[Change detection data]
━━━━

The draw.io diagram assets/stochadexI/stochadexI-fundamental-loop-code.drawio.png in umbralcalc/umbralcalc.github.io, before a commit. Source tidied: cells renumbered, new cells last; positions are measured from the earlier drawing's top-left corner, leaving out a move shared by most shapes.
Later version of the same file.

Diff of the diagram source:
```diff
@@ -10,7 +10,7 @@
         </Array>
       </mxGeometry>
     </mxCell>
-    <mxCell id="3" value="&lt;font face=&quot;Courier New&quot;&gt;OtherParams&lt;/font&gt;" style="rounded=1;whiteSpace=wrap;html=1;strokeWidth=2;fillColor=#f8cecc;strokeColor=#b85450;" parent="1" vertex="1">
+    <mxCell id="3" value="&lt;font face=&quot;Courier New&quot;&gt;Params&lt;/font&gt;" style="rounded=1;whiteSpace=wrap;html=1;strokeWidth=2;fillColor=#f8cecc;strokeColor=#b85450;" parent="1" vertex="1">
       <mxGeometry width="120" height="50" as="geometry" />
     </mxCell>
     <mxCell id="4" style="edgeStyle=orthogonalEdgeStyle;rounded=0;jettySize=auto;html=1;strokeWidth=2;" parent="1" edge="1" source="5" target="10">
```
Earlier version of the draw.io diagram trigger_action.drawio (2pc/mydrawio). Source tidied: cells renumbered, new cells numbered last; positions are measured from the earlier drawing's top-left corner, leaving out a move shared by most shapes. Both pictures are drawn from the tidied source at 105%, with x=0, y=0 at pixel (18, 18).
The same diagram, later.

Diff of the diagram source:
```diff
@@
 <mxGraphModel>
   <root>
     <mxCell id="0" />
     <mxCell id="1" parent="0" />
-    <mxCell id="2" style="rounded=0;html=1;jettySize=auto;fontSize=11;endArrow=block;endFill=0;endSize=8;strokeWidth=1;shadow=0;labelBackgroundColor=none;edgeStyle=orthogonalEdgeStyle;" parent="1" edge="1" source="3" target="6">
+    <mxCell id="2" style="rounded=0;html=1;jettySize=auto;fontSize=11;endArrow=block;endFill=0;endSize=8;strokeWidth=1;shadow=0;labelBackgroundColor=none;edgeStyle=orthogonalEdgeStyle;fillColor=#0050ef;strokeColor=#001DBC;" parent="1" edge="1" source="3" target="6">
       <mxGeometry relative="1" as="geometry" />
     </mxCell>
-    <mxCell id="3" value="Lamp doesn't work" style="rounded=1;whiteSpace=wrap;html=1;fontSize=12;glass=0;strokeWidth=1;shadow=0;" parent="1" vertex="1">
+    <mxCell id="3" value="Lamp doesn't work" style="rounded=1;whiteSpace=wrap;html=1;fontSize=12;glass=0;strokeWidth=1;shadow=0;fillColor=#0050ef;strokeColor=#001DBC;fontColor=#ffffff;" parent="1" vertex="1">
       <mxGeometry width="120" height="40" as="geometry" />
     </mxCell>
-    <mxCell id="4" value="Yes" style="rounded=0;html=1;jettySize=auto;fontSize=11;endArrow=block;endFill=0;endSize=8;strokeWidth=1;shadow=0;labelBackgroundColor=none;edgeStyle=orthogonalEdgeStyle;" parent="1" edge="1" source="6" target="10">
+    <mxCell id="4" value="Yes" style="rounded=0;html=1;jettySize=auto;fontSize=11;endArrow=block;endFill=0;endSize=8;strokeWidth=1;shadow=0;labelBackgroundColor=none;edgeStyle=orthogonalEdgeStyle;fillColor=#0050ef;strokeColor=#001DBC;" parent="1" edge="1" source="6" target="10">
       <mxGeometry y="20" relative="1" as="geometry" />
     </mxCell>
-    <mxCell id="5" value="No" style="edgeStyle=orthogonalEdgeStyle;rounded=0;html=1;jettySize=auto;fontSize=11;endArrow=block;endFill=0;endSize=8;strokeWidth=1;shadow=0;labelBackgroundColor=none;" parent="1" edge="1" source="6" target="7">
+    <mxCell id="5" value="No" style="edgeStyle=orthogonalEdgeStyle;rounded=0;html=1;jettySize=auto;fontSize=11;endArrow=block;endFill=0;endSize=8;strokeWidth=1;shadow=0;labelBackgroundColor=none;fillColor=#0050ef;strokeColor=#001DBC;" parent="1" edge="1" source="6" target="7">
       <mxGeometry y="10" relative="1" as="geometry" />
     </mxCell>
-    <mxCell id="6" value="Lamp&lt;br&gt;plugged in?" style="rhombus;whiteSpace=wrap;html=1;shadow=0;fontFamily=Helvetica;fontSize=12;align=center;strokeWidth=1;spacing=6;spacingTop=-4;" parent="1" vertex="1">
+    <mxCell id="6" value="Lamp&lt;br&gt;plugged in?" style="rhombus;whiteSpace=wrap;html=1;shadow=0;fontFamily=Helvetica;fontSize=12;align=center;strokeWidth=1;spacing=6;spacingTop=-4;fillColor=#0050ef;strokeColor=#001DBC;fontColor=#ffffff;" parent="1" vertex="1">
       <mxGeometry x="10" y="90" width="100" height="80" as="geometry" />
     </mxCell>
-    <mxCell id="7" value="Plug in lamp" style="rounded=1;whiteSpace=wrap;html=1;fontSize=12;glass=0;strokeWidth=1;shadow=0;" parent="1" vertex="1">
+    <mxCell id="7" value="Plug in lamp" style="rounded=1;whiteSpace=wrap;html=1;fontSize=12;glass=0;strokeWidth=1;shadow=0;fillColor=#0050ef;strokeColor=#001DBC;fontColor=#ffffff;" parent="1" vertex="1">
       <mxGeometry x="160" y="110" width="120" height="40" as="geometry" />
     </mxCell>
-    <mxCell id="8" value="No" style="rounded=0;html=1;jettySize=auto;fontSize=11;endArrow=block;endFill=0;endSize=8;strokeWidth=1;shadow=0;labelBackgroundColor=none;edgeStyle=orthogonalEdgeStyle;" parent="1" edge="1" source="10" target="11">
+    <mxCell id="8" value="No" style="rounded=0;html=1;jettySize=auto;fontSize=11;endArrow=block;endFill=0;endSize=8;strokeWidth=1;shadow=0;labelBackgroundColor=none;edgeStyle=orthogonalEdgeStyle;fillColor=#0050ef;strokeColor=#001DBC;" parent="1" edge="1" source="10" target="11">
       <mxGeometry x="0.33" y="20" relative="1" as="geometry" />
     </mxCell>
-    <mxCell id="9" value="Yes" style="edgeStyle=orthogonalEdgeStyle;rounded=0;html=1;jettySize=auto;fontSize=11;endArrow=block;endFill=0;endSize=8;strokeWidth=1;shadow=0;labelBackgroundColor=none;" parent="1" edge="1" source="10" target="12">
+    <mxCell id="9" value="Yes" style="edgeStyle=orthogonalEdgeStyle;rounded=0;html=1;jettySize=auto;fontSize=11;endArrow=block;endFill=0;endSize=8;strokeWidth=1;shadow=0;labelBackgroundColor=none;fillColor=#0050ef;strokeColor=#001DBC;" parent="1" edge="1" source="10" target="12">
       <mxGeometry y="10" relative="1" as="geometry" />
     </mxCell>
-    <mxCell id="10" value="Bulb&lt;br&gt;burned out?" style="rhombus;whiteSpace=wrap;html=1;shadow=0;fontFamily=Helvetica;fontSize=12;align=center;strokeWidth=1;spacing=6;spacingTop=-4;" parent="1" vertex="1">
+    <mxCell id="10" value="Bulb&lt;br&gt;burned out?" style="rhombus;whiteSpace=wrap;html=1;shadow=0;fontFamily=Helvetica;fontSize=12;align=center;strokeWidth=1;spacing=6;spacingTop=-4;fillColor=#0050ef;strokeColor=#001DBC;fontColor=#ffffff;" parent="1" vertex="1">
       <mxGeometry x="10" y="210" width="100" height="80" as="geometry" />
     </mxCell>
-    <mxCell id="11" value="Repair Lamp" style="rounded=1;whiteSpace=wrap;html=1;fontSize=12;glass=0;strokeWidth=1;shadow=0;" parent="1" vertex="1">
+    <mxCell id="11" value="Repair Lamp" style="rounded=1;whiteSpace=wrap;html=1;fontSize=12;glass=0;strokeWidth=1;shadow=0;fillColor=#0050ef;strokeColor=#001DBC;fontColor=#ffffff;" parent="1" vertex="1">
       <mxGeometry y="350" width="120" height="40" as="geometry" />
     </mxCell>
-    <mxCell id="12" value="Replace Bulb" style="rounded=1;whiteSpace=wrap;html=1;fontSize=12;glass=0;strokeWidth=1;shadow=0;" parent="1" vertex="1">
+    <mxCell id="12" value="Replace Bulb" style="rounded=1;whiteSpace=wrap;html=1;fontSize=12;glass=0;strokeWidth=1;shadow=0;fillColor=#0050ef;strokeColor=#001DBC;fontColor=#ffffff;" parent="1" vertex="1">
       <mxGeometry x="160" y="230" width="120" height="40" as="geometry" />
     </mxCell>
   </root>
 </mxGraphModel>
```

━━━━

What you have to do:
Starting from the records above, filter out all lines except those containing the word "Repair".

Your solution:
-    <mxCell id="11" value="Repair Lamp" style="rounded=1;whiteSpace=wrap;html=1;fontSize=12;glass=0;strokeWidth=1;shadow=0;" parent="1" vertex="1">
+    <mxCell id="11" value="Repair Lamp" style="rounded=1;whiteSpace=wrap;html=1;fontSize=12;glass=0;strokeWidth=1;shadow=0;fillColor=#0050ef;strokeColor=#001DBC;fontColor=#ffffff;" parent="1" vertex="1">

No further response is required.